_What you have to do_
Type out all the records again exactly.

Records for this exercise Start Marker

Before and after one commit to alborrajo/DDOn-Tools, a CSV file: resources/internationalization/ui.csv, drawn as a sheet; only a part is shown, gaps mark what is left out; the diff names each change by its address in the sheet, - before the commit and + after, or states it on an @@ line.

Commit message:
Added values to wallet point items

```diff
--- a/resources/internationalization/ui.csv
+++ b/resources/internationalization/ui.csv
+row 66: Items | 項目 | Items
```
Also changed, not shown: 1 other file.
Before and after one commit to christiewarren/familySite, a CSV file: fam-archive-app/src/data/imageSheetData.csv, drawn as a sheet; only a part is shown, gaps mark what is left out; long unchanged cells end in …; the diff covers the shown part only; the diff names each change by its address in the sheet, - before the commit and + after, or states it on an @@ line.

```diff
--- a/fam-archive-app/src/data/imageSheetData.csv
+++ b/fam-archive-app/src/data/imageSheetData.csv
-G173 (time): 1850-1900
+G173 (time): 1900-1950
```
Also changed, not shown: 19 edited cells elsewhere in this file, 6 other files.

Records for this exercise End Marker

_Expected output_
Before and after one commit to alborrajo/DDOn-Tools, a CSV file: resources/internationalization/ui.csv, drawn as a sheet; only a part is shown, gaps mark what is left out; the diff names each change by its address in the sheet, - before the commit and + after, or states it on an @@ line.

Commit message:
Added values to wallet point items

```diff
--- a/resources/internationalization/ui.csv
+++ b/resources/internationalization/ui.csv
+row 66: Items | 項目 | Items
```
Also changed, not shown: 1 other file.
Before and after one commit to christiewarren/familySite, a CSV file: fam-archive-app/src/data/imageSheetData.csv, drawn as a sheet; only a part is shown, gaps mark what is left out; long unchanged cells end in …; the diff covers the shown part only; the diff names each change by its address in the sheet, - before the commit and + after, or states it on an @@ line.

```diff
--- a/fam-archive-app/src/data/imageSheetData.csv
+++ b/fam-archive-app/src/data/imageSheetData.csv
-G173 (time): 1850-1900
+G173 (time): 1900-1950
```
Also changed, not shown: 19 edited cells elsewhere in this file, 6 other files.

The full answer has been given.